Directions for this task: Report each line of the entries below that has the word "Collection" in it.

[Front-end code edit data]
+ + + +
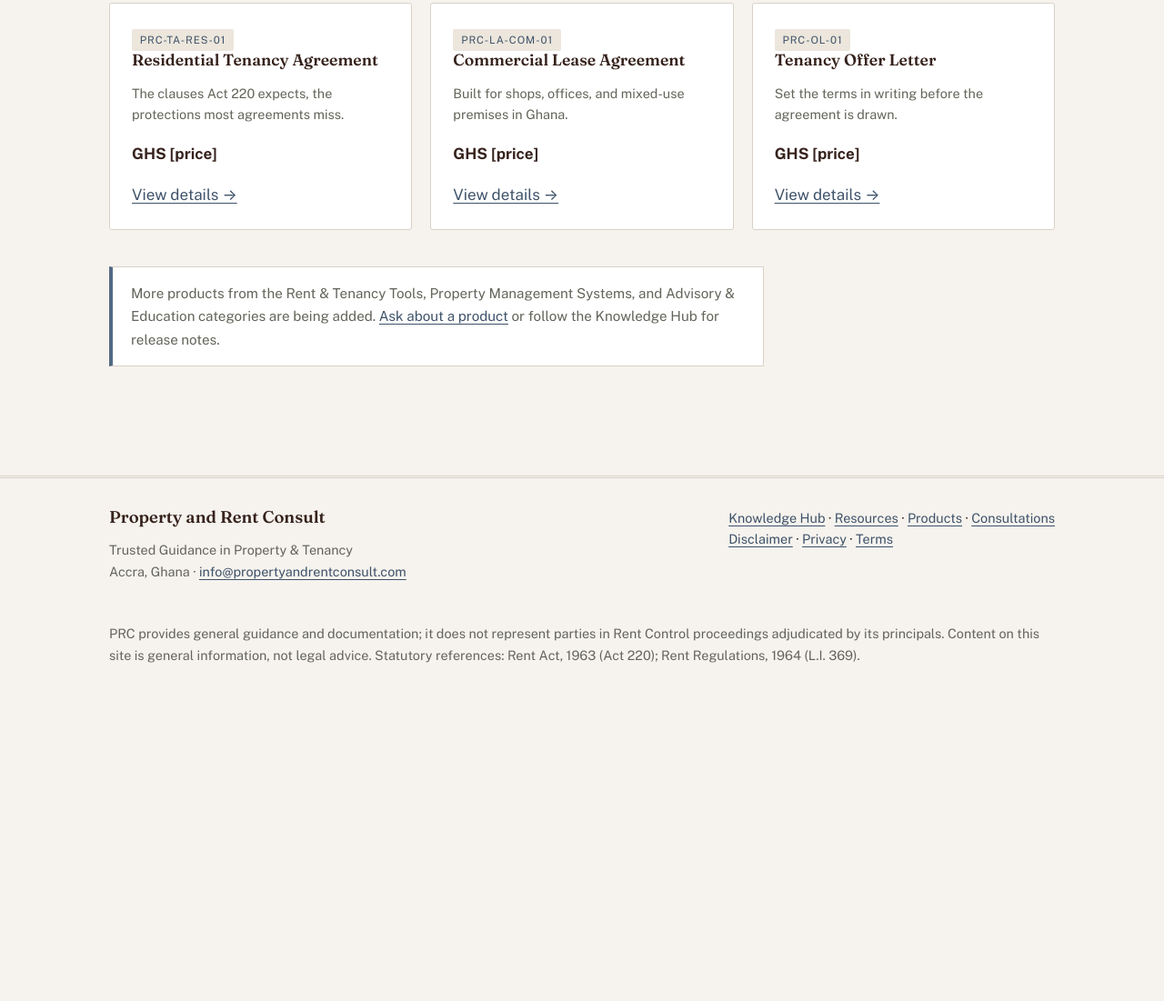
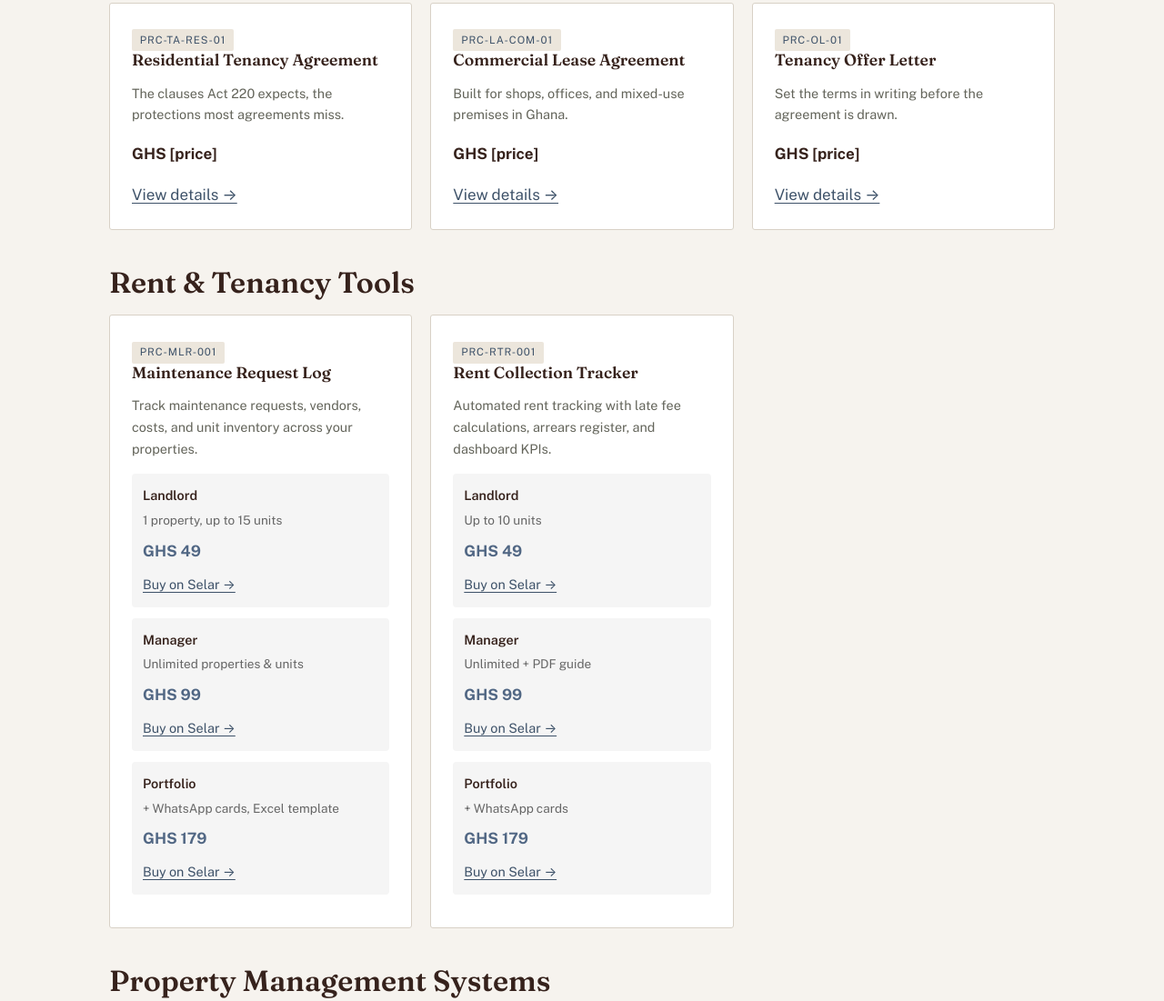
Before and after one commit to zawira23/prc-website, an Astro site in the folder prc-website/prc-website/: page /products in a window 1280 px wide. Shown: the part 400-1501 px from the top of the page at 91% size. Before the commit the page ends 1171 px from the top, so only its background shows below. Built offline with nearby package versions, Linux system fonts and the light colour scheme; Astro itself is replaced by a stand-in of ours.

Commit message:
Add all 4 PRC products to website with Selar links
- Added Maintenance Request Log (3 tiers) to Rent & Tenancy Tools
  * Landlord: GHS 49 → https://selar.com/9380s42111
  * Manager: GHS 99 → https://selar.com/5712z42216
  * Portfolio: GHS 179 → https://selar.com/36o104c137

- Added Rent Collection Tracker (3 tiers) to Rent & Tenancy Tools
  * Landlord: GHS 49 → https://selar.com/t18i981du5
  * Manager: GHS 99 → https://selar.com/g2x1377cmx
  * Portfolio: GHS 179 → https://selar.com/8873100u71

- Added Ghana Property Inspection Checklist (3 tiers) to Property Management Systems
  * Landlord: GHS 39 → https://selar.com/0n237w0851
  * Manager: GHS 79 → https://selar.com/10e07c38m5
  * Portfolio: GHS 139 → https://selar.com/bb4331eeuz

- Added Legal Eviction Process E-Book to Advisory & Education
  * E-Book: GHS 89 → https://selar.com/0e9417p776

Updated rendering to display tiered products with:
- Tier name, price, and features
- Direct "Buy on Selar" links for each tier
- Styled tier cards with brand colors

Website now directs all traffic to Selar marketplace for purchases.

Co-Authored-By: Claude Sonnet 4.6 <noreply@anthropic.com>

```diff
--- a/prc-website/prc-website/src/pages/products/index.astro
+++ b/prc-website/prc-website/src/pages/products/index.astro
@@ -7,9 +7,50 @@ const categories = [
     { code: 'PRC-LA-COM-01', name: 'Commercial Lease Agreement', blurb: 'Built for shops, offices, and mixed-use premises in Ghana.', href: '#', price: 'GHS [price]' },
     { code: 'PRC-OL-01', name: 'Tenancy Offer Letter', blurb: 'Set the terms in writing before the agreement is drawn.', href: '#', price: 'GHS [price]' },
   ]},
-  { name: 'Rent & Tenancy Tools', items: [] },
-  { name: 'Property Management Systems', items: [] },
-  { name: 'Advisory & Education', items: [] },
+  { name: 'Rent & Tenancy Tools', items: [
+    {
+      code: 'PRC-MLR-001',
+      name: 'Maintenance Request Log',
+      blurb: 'Track maintenance requests, vendors, costs, and unit inventory across your properties.',
+      tiers: [
+        { tier: 'Landlord', price: 'GHS 49', features: '1 property, up to 15 units', href: 'https://selar.com/9380s42111' },
+        { tier: 'Manager', price: 'GHS 99', features: 'Unlimited properties & units', href: 'https://selar.com/5712z42216' },
+        { tier: 'Portfolio', price: 'GHS 179', features: '+ WhatsApp cards, Excel template', href: 'https://selar.com/36o104c137' }
+      ]
+    },
+    {
+      code: 'PRC-RTR-001',
+      name: 'Rent Collection Tracker',
+      blurb: 'Automated rent tracking with late fee calculations, arrears register, and dashboard KPIs.',
+      tiers: [
+        { tier: 'Landlord', price: 'GHS 49', features: 'Up to 10 units', href: 'https://selar.com/t18i981du5' },
+        { tier: 'Manager', price: 'GHS 99', features: 'Unlimited + PDF guide', href: 'https://selar.com/g2x1377cmx' },
+        { tier: 'Portfolio', price: 'GHS 179', features: '+ WhatsApp cards', href: 'https://selar.com/8873100u71' }
+      ]
+    }
+  ]},
+  { name: 'Property Management Systems', items: [
+    {
+      code: 'PRC-PIC-001',
+      name: 'Ghana Property Inspection Checklist',
+      blurb: 'Comprehensive 60-item inspection with automated register, color-coded ratings, and cost tracking.',
+      tiers: [
+        { tier: 'Landlord', price: 'GHS 39', features: 'Fillable PDF checklist', href: 'https://selar.com/0n237w0851' },
+        { tier: 'Manager', price: 'GHS 79', features: '+ Interactive app, Excel register', href: 'https://selar.com/10e07c38m5' },
+        { tier: 'Portfolio', price: 'GHS 139', features: '+ WhatsApp cards', href: 'https://selar.com/bb4331eeuz' }
+      ]
+    }
+  ]},
+  { name: 'Advisory & Education', items: [
+    {
+      code: 'PRC-EVG-001',
+      name: 'Legal Eviction Process in Ghana E-Book',
+      blurb: 'Plain-language guide to legal eviction under Act 220 (Rent Act 1963). 12 chapters, step-by-step process.',
+      tiers: [
+        { tier: 'E-Book', price: 'GHS 89', features: '12 chapters, HTML + PDF + WhatsApp cards', href: 'https://selar.com/0e9417p776' }
+      ]
+    }
+  ]},
 ];
 ---
 <Base title="Digital Products" description="Act 220-compliant tenancy agreements, leases, notices, and property tools for Ghana — from Property and Rent Consult.">
@@ -27,8 +68,23 @@ const categories = [
                 <span class="tag">{p.code}</span>
                 <h3 style="font-size:1.1rem;">{p.name}</h3>
                 <p class="small muted">{p.blurb}</p>
-                <p><strong>{p.price}</strong></p>
-                <a href={p.href}>View details →</a>
+                {p.tiers && p.tiers.length > 0 ? (
+                  <div style="margin-top:1rem;">
+                    {p.tiers.map(tier => (
+                      <div style="margin-bottom:0.75rem; padding:0.75rem; background:#f5f5f5; border-radius:4px;">
+                        <p style="margin:0; font-weight:600; font-size:0.9rem;">{tier.tier}</p>
+                        <p style="margin:0.25rem 0; font-size:0.85rem; color:#666;">{tier.features}</p>
+                        <p style="margin:0.5rem 0; font-weight:700; color:#516784;">{tier.price}</p>
+                        <a href={tier.href} target="_blank" style="font-size:0.9rem;">Buy on Selar →</a>
+                      </div>
+                    ))}
+                  </div>
+                ) : (
+                  <>
+                    <p><strong>{p.price}</strong></p>
+                    <a href={p.href}>View details →</a>
+                  </>
+                )}
               </div>
             ))}
           </div>
```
+ + + +
Result for this task:
- Added Rent Collection Tracker (3 tiers) to Rent & Tenancy Tools
+      name: 'Rent Collection Tracker',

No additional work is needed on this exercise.